Web page edit records
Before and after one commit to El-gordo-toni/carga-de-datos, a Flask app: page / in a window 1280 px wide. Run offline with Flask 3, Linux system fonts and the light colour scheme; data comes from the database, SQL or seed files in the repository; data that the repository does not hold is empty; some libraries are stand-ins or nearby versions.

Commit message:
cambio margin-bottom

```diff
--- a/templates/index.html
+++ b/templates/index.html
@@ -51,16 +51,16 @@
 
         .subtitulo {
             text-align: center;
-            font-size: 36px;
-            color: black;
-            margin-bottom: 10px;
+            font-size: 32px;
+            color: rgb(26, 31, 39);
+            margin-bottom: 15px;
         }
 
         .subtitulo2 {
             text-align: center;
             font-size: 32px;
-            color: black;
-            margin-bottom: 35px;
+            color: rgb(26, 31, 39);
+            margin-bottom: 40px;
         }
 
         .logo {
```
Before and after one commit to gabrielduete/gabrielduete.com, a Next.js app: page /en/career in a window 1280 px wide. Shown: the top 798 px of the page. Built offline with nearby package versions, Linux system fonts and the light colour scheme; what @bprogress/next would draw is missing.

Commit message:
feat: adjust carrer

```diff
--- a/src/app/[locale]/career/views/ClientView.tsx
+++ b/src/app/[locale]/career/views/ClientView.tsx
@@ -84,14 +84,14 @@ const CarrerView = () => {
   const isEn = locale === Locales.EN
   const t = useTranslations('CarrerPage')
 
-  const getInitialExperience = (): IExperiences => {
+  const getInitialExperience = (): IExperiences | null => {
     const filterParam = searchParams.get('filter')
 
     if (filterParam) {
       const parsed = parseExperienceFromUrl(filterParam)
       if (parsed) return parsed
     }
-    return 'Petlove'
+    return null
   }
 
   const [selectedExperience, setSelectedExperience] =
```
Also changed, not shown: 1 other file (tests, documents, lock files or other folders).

THE PROBLEM: Return every line in the records that includes the string "bottom".

RESULT OF THE EXERCISE:
cambio margin-bottom
-            margin-bottom: 10px;
+            margin-bottom: 15px;
-            margin-bottom: 35px;
+            margin-bottom: 40px;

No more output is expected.